This also is a grievous evil: just as he came, so shall he go, and what gain is there to him who toils for the wind? Moreover, all his days he eats in darkness in much vexation and sickness and anger. Ecclesiastes 5:16-17
“Eating in darkness” is a Hebrew expression for “living in sadness.” The phrase is derived from the way people look when they’re feeling sad. When people’s hearts are sad, their eyes almost look as though they are covered by a cloud. But when people’s hearts are happy, their faces light up and shine. Light represents happiness, and darkness represents sadness. For example, we read in the Psalms, “The Lord is my light and my salvation” (27:1), and “Look on me and answer, O Lord my God. Give light to my eyes” (13:3). To eat in darkness, therefore, means to lead a harsh life of sadness.
The only cases that come before judges are bad ones. A judge who is unwise will torture himself and wear himself out with worry because he doesn’t think he’s making any difference. But someone who is wise will say, “I plan and do everything that I can. But what I can’t change, I’ll accept. I have to endure it. In the meantime, I’ll commit everything to God. He alone knows how to make things better according to his will. He is the only one who can make my efforts succeed.

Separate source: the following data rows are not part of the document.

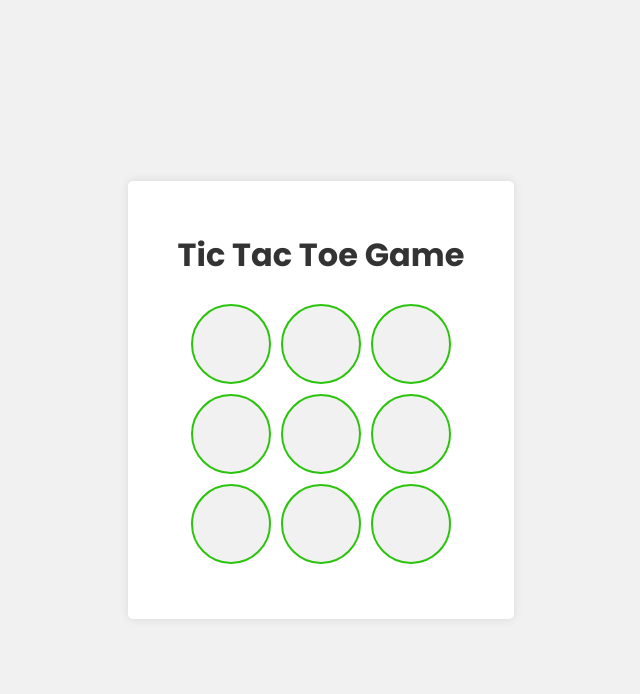
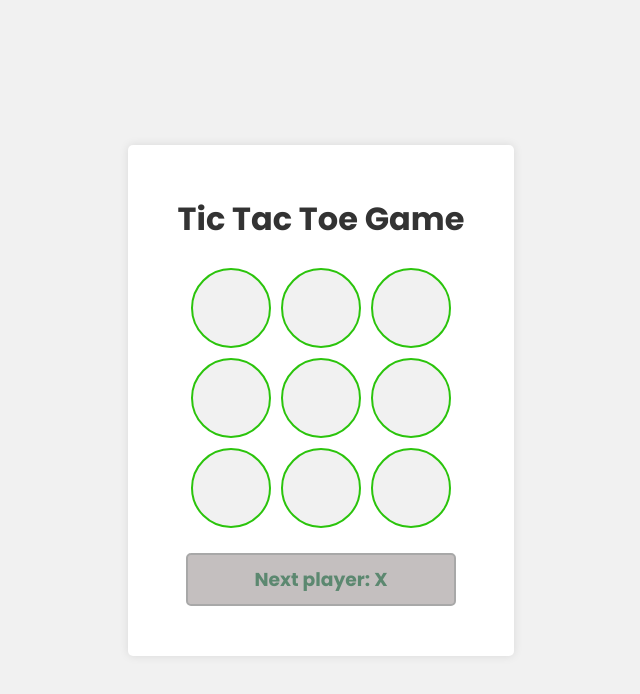
Before and after one commit to MrOLU24/tik-toc-toe, a React (Vite) app: page / in a window 1280 px wide. Shown: the top 694 px of the page, without its empty margins (319-959 px from the left). Built offline with nearby package versions, Linux system fonts and the light colour scheme.

Commit message:
displaying the next player abd winner

```diff
--- a/src/App.css
+++ b/src/App.css
@@ -49,3 +49,15 @@ h1 {
   background-color: #e1e1e1;
   border: 1px solid #5c8870;
 }
+.status-section{
+  margin-top: 20px;
+  background-color: #c4bfbf;
+  padding: 10px;
+  border-radius: 5px;
+  width: 100%;
+  text-align: center;
+  border: 2px solid #a8a8a8;
+}
+.status-section h3{
+  color: #5c8870;
+}
--- a/src/components/Board.jsx
+++ b/src/components/Board.jsx
@@ -20,6 +20,13 @@ const Board = () => {
     setXIsNext(!xIsNext);
   };
 
+  const winner = CalculateWinner(squares);
+  let status;
+  if (winner) {
+    status = `Winner:  ${winner}`;
+  } else {
+    status = `Next player:  ${xIsNext ? "X" : "O"}`;
+  }
   return (
     <main>
       <div className="board-row">
@@ -37,6 +44,9 @@ const Board = () => {
         <Square value={squares[7]} onSquareClick={() => handleClick(7)} />
         <Square value={squares[8]} onSquareClick={() => handleClick(8)} />
       </div>
+      <section className="status-section">
+        <h3>{status}</h3>
+      </section>
     </main>
   );
 };
```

Therefore, just like a judge, our eyes and ears must get used to seeing and hearing bad things, even if this isn’t what we want. We shouldn’t think we’ll see and hear only good things that please us. That’s not what the world offers. So we should prepare ourselves for bad things, for we know that this is the way life goes. Those who don’t want to have any trouble will find more things that trouble them than others will.
Barnas Sears, D.D.
Controversial and visionary, Luther’s life is revealed in this rare presentation of his work as an educator and church leader. From his birth and childhood, to his religious education, and the events leading up to the Protestant Reformation, you will discover the views and experiences that led to his excommunication by the Pope in 1520. Correspondence and accounts shed further light on Luther’s defiant translation of the Bible from Latin to the language of the common man.
This unique biography is reproduced from an 1850 American Sunday School Union original, and in it you will be introduced to the pivotal life of this enigmatic man before, during, and after one of Christianity’s defining events.